Task: The reply should hold every entry exactly as written and none of the pictures.

Data shown:
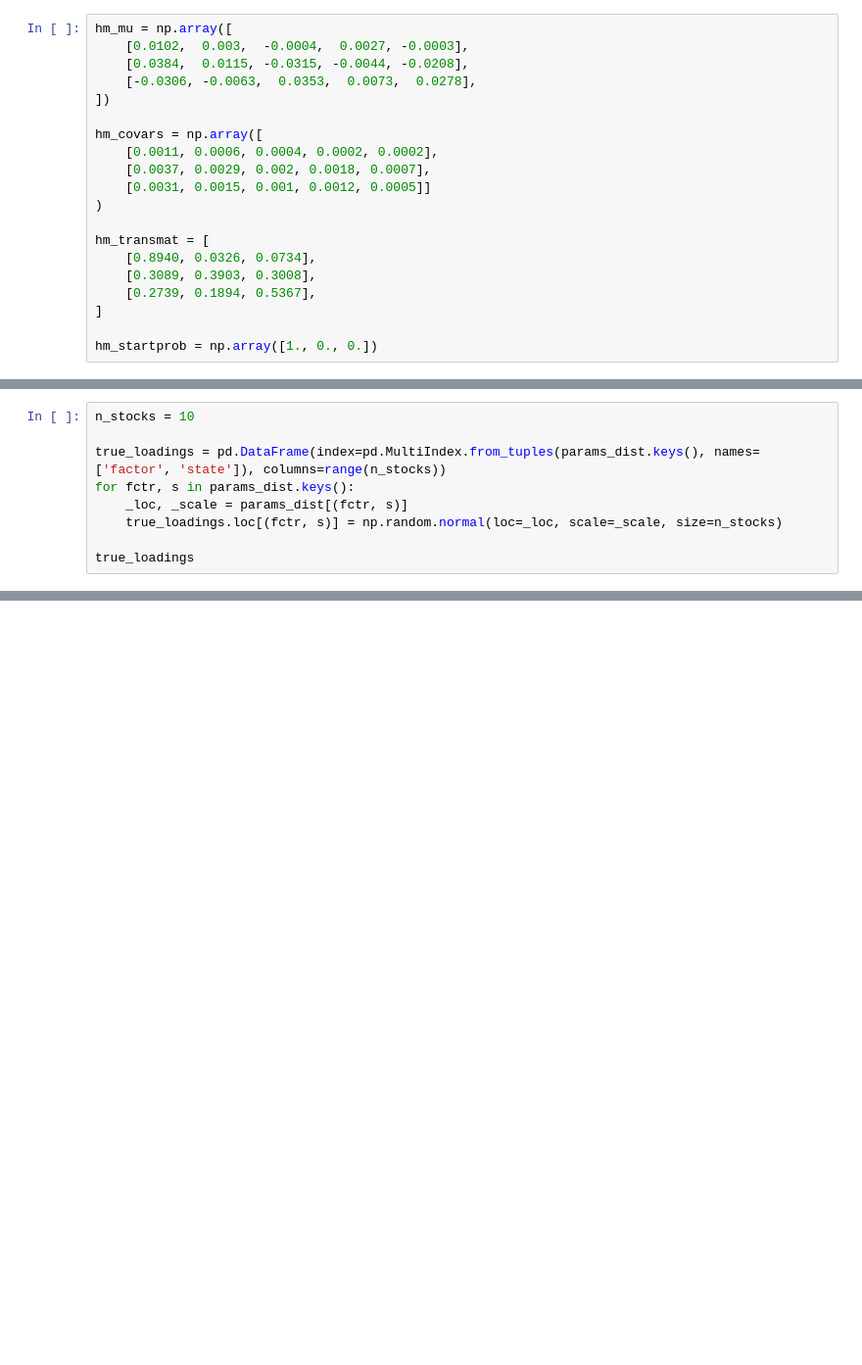
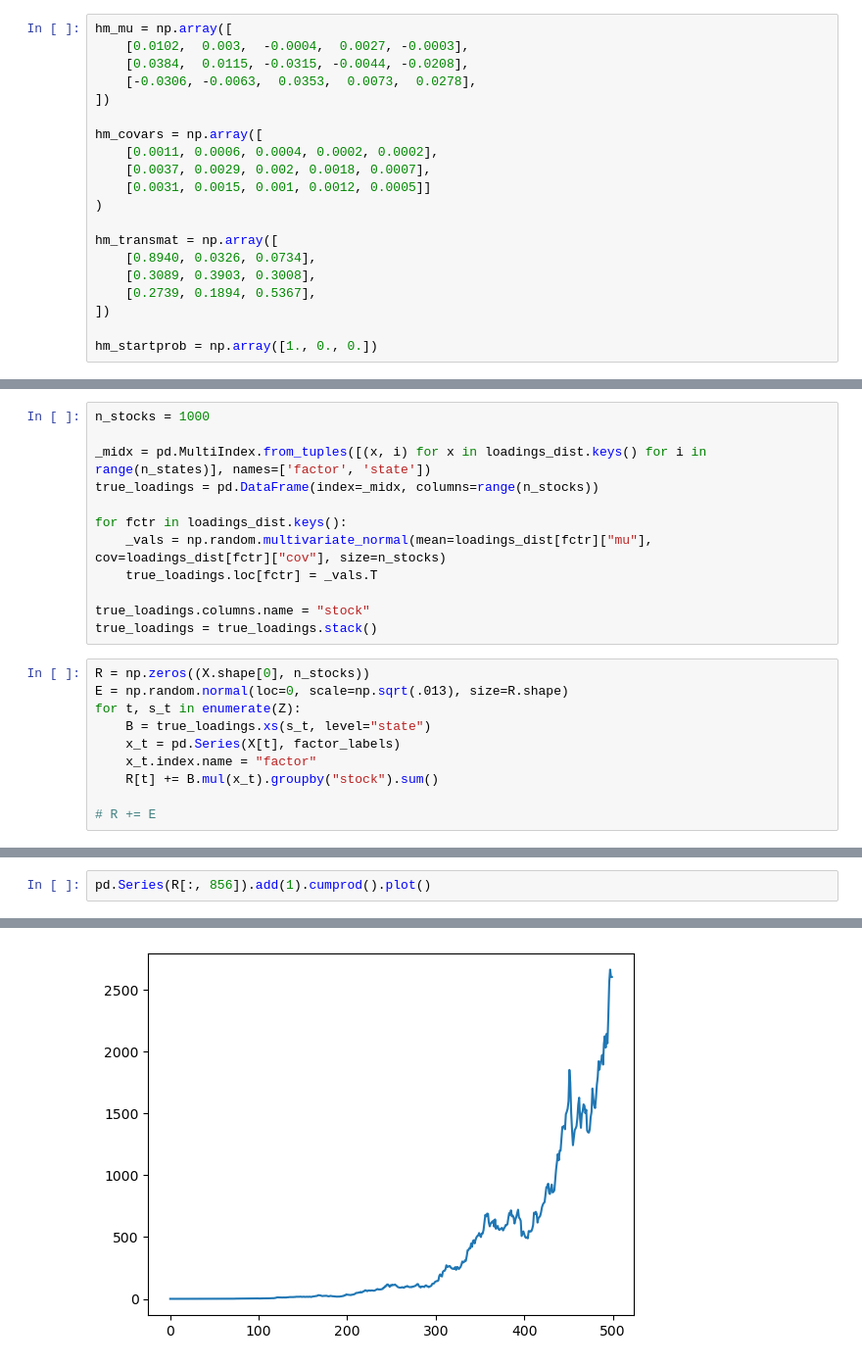
Before and after one commit to fcoibanez/regimeaware, a Jupyter notebook: notebooks/recovery.ipynb, the cells around one changed output, grey strips where cells are left out. Shown: that part at 98% size. Drawn from its saved outputs; the diff is of its cells as text; blank space fills up the shorter version.

```diff
--- a/notebooks/recovery.ipynb
+++ b/notebooks/recovery.ipynb
@@ -48,11 +20,11 @@ hm_covars = np.array([
     [0.0031, 0.0015, 0.001, 0.0012, 0.0005]]
 )
 
-hm_transmat = [
+hm_transmat = np.array([
     [0.8940, 0.0326, 0.0734],
     [0.3089, 0.3903, 0.3008],
     [0.2739, 0.1894, 0.5367],
-]
+])
 
 hm_startprob = np.array([1., 0., 0.])
 # %%
@@ -106,9 +39,0 @@ params_dist = {
-# %%
-n_stocks = 10
-
-true_loadings = pd.DataFrame(index=pd.MultiIndex.from_tuples(params_dist.keys(), names=['factor', 'state']), columns=range(n_stocks))
-for fctr, s in params_dist.keys():
-    _loc, _scale = params_dist[(fctr, s)]
-    true_loadings.loc[(fctr, s)] = np.random.normal(loc=_loc, scale=_scale, size=n_stocks)
-
-true_loadings
@@ -132,0 +91,22 @@ true_loadings
+# %%
+n_stocks = 1000
+
+_midx = pd.MultiIndex.from_tuples([(x, i) for x in loadings_dist.keys() for i in range(n_states)], names=['factor', 'state'])
+true_loadings = pd.DataFrame(index=_midx, columns=range(n_stocks))
+
+for fctr in loadings_dist.keys():
+    _vals = np.random.multivariate_normal(mean=loadings_dist[fctr]["mu"], cov=loadings_dist[fctr]["cov"], size=n_stocks)
+    true_loadings.loc[fctr] = _vals.T
+
+true_loadings.columns.name = "stock"
+true_loadings = true_loadings.stack()
+# %%
+R = np.zeros((X.shape[0], n_stocks))
+E = np.random.normal(loc=0, scale=np.sqrt(.013), size=R.shape)
+for t, s_t in enumerate(Z):
+    B = true_loadings.xs(s_t, level="state")
+    x_t = pd.Series(X[t], factor_labels)
+    x_t.index.name = "factor"
+    R[t] += B.mul(x_t).groupby("stock").sum()
+
+# R += E
@@ -132,0 +166,3 @@ true_loadings
+# %%
+pd.Series(R[:, 856]).add(1).cumprod().plot()
+# %% [output]
@@ -132,0 +170 @@ true_loadings
+[figure, added]
```
Also changed, not shown: parts of 15 cells of this notebook, 6 other files.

Response area:
Before and after one commit to fcoibanez/regimeaware, a Jupyter notebook: notebooks/recovery.ipynb, the cells around one changed output, grey strips where cells are left out. Shown: that part at 98% size. Drawn from its saved outputs; the diff is of its cells as text; blank space fills up the shorter version.

```diff
--- a/notebooks/recovery.ipynb
+++ b/notebooks/recovery.ipynb
@@ -48,11 +20,11 @@ hm_covars = np.array([
     [0.0031, 0.0015, 0.001, 0.0012, 0.0005]]
 )
 
-hm_transmat = [
+hm_transmat = np.array([
     [0.8940, 0.0326, 0.0734],
     [0.3089, 0.3903, 0.3008],
     [0.2739, 0.1894, 0.5367],
-]
+])
 
 hm_startprob = np.array([1., 0., 0.])
 # %%
@@ -106,9 +39,0 @@ params_dist = {
-# %%
-n_stocks = 10
-
-true_loadings = pd.DataFrame(index=pd.MultiIndex.from_tuples(params_dist.keys(), names=['factor', 'state']), columns=range(n_stocks))
-for fctr, s in params_dist.keys():
-    _loc, _scale = params_dist[(fctr, s)]
-    true_loadings.loc[(fctr, s)] = np.random.normal(loc=_loc, scale=_scale, size=n_stocks)
-
-true_loadings
@@ -132,0 +91,22 @@ true_loadings
+# %%
+n_stocks = 1000
+
+_midx = pd.MultiIndex.from_tuples([(x, i) for x in loadings_dist.keys() for i in range(n_states)], names=['factor', 'state'])
+true_loadings = pd.DataFrame(index=_midx, columns=range(n_stocks))
+
+for fctr in loadings_dist.keys():
+    _vals = np.random.multivariate_normal(mean=loadings_dist[fctr]["mu"], cov=loadings_dist[fctr]["cov"], size=n_stocks)
+    true_loadings.loc[fctr] = _vals.T
+
+true_loadings.columns.name = "stock"
+true_loadings = true_loadings.stack()
+# %%
+R = np.zeros((X.shape[0], n_stocks))
+E = np.random.normal(loc=0, scale=np.sqrt(.013), size=R.shape)
+for t, s_t in enumerate(Z):
+    B = true_loadings.xs(s_t, level="state")
+    x_t = pd.Series(X[t], factor_labels)
+    x_t.index.name = "factor"
+    R[t] += B.mul(x_t).groupby("stock").sum()
+
+# R += E
@@ -132,0 +166,3 @@ true_loadings
+# %%
+pd.Series(R[:, 856]).add(1).cumprod().plot()
+# %% [output]
@@ -132,0 +170 @@ true_loadings
+[figure, added]
```
Also changed, not shown: parts of 15 cells of this notebook, 6 other files.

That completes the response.